--- START ---

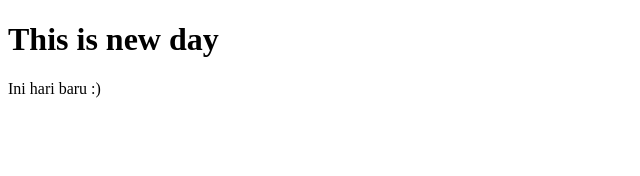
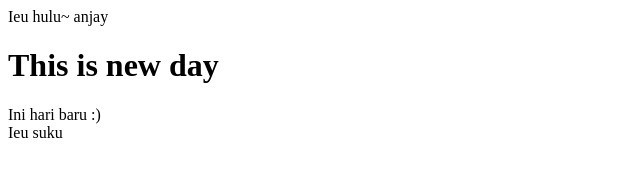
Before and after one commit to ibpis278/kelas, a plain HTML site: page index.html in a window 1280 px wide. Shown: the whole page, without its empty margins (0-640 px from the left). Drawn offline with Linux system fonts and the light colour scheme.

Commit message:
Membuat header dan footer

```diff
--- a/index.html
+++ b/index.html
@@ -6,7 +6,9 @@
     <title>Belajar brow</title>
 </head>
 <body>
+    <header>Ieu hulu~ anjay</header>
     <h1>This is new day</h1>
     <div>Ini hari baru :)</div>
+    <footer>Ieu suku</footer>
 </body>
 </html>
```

--- END ---
--- START ---

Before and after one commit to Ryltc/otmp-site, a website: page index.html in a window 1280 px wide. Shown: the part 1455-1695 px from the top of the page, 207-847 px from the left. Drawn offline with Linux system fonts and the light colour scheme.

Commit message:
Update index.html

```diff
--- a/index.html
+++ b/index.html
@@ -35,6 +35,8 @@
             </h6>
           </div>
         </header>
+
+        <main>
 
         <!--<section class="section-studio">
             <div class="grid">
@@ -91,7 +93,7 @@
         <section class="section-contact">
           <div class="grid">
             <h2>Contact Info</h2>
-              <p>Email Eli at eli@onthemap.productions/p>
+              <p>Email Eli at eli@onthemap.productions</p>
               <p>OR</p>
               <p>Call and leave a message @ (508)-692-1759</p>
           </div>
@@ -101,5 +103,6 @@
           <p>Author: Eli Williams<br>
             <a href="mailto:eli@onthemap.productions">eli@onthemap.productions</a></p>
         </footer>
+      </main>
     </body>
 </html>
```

--- END ---
--- START ---

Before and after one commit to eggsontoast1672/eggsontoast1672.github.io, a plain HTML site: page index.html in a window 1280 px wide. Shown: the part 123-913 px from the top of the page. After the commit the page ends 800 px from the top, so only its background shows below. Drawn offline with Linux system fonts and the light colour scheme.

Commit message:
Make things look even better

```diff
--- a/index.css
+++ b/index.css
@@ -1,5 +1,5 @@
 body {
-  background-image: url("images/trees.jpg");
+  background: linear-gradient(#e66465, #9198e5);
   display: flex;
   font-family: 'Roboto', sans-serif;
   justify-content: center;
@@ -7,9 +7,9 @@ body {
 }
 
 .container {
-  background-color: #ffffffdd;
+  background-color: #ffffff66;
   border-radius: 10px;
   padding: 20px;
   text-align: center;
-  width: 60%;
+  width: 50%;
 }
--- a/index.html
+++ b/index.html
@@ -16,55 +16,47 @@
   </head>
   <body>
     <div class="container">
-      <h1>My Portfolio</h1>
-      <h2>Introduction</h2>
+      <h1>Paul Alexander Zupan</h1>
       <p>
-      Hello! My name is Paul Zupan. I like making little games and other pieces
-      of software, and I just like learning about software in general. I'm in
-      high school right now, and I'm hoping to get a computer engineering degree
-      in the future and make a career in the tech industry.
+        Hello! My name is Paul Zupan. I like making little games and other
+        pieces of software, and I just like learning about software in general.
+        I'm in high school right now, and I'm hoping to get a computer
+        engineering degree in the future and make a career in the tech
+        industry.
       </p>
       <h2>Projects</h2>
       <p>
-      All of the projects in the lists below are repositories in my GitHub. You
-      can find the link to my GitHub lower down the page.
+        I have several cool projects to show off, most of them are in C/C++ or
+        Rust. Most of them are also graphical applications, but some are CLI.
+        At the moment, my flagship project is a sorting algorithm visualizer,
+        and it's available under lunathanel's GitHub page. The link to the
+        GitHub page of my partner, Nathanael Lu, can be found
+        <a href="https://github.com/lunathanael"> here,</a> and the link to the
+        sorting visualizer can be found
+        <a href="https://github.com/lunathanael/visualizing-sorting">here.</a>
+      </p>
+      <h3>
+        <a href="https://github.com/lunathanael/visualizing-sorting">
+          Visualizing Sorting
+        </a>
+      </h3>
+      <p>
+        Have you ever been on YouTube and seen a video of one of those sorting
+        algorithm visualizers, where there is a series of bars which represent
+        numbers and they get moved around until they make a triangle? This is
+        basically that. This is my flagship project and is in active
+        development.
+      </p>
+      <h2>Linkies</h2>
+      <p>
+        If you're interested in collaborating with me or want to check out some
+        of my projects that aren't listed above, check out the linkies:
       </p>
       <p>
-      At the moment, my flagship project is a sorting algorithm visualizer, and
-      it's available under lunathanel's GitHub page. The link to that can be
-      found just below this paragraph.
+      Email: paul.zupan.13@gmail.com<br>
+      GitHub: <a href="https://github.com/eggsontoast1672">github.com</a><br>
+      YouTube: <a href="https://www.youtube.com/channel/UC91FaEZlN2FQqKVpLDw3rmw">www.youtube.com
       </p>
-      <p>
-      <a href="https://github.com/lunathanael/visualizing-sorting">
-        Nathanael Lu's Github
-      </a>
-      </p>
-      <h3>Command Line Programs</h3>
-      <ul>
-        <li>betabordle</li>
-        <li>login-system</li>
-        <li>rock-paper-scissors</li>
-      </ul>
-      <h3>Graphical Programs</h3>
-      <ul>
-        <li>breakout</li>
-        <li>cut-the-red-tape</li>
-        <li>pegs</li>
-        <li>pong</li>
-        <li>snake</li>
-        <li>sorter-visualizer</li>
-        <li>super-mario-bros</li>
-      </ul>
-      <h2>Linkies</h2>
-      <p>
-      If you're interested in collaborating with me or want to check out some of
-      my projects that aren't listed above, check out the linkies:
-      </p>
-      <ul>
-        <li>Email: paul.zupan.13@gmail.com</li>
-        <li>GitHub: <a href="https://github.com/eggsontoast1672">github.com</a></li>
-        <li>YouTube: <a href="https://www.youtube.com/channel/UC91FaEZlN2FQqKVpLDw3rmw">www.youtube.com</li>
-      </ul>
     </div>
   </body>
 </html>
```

--- END ---

Return each full line of the entries that contains the word "https".

+        <a href="https://github.com/lunathanael"> here,</a> and the link to the
+        <a href="https://github.com/lunathanael/visualizing-sorting">here.</a>
+        <a href="https://github.com/lunathanael/visualizing-sorting">
+      GitHub: <a href="https://github.com/eggsontoast1672">github.com</a><br>
+      YouTube: <a href="https://www.youtube.com/channel/UC91FaEZlN2FQqKVpLDw3rmw">www.youtube.com
-      <a href="https://github.com/lunathanael/visualizing-sorting">
-        <li>GitHub: <a href="https://github.com/eggsontoast1672">github.com</a></li>
-        <li>YouTube: <a href="https://www.youtube.com/channel/UC91FaEZlN2FQqKVpLDw3rmw">www.youtube.com</li>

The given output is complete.